The administration has already lowered its own expectations for this year’s enrollment, but as full committee Vice Chairman Marsha Blackburn (R-TN) commented, “Before administration officials take out the champagne again to celebrate its now downgraded measure of enrollment success, it needs to once and for all be transparent with the American people about the reality of this law.”

Serious questions remain about the law’s functionality, legal standing, and the status of the exchange’s back-end. The Wall Street Journal, “some back-end parts of the system have had problems and others haven’t been built, triggering difficulties that could affect tens of thousands of people when new plans kick in next year.”

CBS News, “Some unpleasant surprises may be in store for some. That’s because a number of low-priced Obamacare plans will raise their rates in 2015, making those options less affordable. On top of that, penalties for failing to secure a health-insurance plan will rise steeply next year, which could take a big bite out of some families’ pocketbooks.”

National Journal explains, “If people who already have coverage through Obamacare don’t go back through the system and compare their options again, their costs could rise substantially.”

The concerns do not stop with the federal exchange. The New York Times reports, “many of the states that created their own insurance exchanges under the Affordable Care Act are rushing to complete improvements before Saturday, when a new open enrollment period begins.” Maryland’s new website is not even going to go live today. Instead, “Maryland, in an abundance of caution, is rolling out its new system gradually instead of opening it to everyone Saturday. The exchange will hold a single enrollment fair that day where people can sign up with the help of trained counselors, but they will not be able to do so at home. On Sunday, people can start signing up by phone, and next Wednesday by themselves online.” But, “Dr. Peter Beilenson, the chief executive of Evergreen Health Co-op, one of four insurers offering coverage through the Maryland exchange,” told the Times, “There’s a lot of cynicism and distrust, and a huge lack of knowledge.”

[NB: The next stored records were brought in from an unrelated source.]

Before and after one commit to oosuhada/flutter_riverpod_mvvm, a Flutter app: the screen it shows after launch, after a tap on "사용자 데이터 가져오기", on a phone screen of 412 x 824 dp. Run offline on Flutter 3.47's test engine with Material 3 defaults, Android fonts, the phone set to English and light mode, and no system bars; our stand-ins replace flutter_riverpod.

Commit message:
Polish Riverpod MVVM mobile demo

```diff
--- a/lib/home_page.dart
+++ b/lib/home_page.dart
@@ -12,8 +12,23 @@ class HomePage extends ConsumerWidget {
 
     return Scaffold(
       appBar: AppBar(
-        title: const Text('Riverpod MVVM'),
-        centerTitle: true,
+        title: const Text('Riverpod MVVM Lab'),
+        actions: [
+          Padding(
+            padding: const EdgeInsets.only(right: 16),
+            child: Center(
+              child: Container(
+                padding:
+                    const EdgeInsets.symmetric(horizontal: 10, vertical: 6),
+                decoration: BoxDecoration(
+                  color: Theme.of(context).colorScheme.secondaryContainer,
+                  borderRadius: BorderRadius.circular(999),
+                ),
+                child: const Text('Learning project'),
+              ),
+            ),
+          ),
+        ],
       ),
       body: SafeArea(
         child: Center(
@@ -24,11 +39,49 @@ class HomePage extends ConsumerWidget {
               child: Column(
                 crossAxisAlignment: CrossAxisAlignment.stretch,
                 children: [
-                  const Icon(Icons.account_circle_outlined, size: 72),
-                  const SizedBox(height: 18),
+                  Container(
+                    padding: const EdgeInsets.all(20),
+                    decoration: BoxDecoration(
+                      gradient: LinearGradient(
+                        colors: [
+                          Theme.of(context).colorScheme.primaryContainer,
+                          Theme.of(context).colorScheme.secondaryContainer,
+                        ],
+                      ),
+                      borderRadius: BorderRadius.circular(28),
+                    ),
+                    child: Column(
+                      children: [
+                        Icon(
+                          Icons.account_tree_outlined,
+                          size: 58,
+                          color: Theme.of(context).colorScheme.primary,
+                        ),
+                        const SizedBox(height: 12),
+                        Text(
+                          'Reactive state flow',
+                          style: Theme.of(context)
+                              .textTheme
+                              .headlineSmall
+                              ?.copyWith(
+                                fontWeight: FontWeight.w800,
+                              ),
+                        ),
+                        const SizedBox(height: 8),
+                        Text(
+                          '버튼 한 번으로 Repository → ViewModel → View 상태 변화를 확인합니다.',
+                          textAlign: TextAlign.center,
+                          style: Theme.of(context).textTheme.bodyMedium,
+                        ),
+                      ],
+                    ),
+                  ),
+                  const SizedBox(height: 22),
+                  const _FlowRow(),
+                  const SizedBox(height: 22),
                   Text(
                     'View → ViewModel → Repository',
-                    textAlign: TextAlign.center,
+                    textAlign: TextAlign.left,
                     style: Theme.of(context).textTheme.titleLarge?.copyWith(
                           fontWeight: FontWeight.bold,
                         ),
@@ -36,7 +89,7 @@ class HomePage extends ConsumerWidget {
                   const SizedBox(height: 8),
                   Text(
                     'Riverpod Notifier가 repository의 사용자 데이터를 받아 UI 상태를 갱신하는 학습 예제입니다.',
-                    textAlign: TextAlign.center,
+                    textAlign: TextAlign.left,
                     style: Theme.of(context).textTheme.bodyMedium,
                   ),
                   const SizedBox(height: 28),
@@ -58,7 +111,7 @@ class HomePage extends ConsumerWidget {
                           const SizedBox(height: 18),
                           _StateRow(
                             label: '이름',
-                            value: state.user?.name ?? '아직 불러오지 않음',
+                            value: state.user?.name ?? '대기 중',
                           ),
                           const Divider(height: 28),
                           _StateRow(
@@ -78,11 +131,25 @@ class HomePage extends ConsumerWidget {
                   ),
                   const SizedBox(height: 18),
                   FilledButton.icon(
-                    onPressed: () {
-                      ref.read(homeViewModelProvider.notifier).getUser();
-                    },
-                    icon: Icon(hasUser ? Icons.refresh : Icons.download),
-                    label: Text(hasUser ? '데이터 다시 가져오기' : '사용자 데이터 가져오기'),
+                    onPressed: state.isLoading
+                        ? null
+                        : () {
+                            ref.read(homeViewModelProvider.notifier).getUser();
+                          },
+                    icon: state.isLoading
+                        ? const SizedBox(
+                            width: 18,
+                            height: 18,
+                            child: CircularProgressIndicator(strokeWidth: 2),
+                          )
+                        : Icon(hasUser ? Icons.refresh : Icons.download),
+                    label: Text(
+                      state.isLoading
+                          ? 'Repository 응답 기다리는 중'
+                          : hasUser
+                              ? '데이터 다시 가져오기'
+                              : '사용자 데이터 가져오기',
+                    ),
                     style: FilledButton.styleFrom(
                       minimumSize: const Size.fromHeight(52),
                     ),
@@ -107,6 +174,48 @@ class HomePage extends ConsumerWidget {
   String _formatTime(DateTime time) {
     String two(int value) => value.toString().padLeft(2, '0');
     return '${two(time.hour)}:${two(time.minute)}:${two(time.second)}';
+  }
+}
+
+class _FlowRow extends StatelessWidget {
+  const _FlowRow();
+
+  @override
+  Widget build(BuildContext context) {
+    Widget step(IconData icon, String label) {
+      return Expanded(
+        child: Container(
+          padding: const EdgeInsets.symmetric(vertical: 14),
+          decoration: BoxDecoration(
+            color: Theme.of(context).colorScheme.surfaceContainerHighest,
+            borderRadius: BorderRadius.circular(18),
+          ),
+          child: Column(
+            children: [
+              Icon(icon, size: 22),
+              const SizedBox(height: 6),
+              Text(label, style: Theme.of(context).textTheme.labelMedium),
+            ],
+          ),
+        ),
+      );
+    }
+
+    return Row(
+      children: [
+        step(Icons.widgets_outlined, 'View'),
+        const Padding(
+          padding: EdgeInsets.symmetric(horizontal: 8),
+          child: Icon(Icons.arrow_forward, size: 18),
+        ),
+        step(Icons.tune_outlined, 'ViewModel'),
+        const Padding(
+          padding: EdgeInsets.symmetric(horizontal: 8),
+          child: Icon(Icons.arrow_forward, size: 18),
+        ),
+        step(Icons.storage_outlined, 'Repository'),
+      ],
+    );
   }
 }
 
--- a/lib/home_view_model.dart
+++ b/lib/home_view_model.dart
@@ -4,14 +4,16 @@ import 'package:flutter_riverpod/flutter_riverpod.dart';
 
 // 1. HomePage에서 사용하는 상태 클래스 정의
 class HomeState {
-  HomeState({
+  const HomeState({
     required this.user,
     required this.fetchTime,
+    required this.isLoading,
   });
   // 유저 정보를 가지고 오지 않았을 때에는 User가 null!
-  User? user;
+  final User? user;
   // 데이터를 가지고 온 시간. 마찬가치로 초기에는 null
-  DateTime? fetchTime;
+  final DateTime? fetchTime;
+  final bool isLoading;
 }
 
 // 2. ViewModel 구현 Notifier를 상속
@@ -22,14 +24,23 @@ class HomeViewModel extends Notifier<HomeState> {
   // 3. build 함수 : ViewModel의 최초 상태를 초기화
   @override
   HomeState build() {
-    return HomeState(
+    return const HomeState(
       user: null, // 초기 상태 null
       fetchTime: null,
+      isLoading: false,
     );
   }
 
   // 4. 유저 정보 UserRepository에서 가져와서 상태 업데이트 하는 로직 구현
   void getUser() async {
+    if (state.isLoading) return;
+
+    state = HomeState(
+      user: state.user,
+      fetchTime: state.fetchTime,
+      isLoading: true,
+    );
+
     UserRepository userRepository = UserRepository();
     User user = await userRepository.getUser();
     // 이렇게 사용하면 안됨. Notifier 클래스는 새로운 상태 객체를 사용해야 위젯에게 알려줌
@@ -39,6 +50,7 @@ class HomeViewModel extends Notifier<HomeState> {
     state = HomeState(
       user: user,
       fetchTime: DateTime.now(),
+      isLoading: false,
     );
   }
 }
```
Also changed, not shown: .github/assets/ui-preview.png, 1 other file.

Then, of course, there is the question of security. The Washington Post reports, “In another behind-the-scenes effort, testing continues to try to ensure that the computer system is safe from hackers. The Government Accountability Office recently joined congressional Republicans who oppose the health-care law in warning that the system does not have strong enough privacy protections.”

Looks like the lack of transparency hasn’t been the political advantage the law’s proponents may have hoped. As Ron Fournier writes in National Journal, “Obamacare was built and sold on a foundation of lies. No way around it.”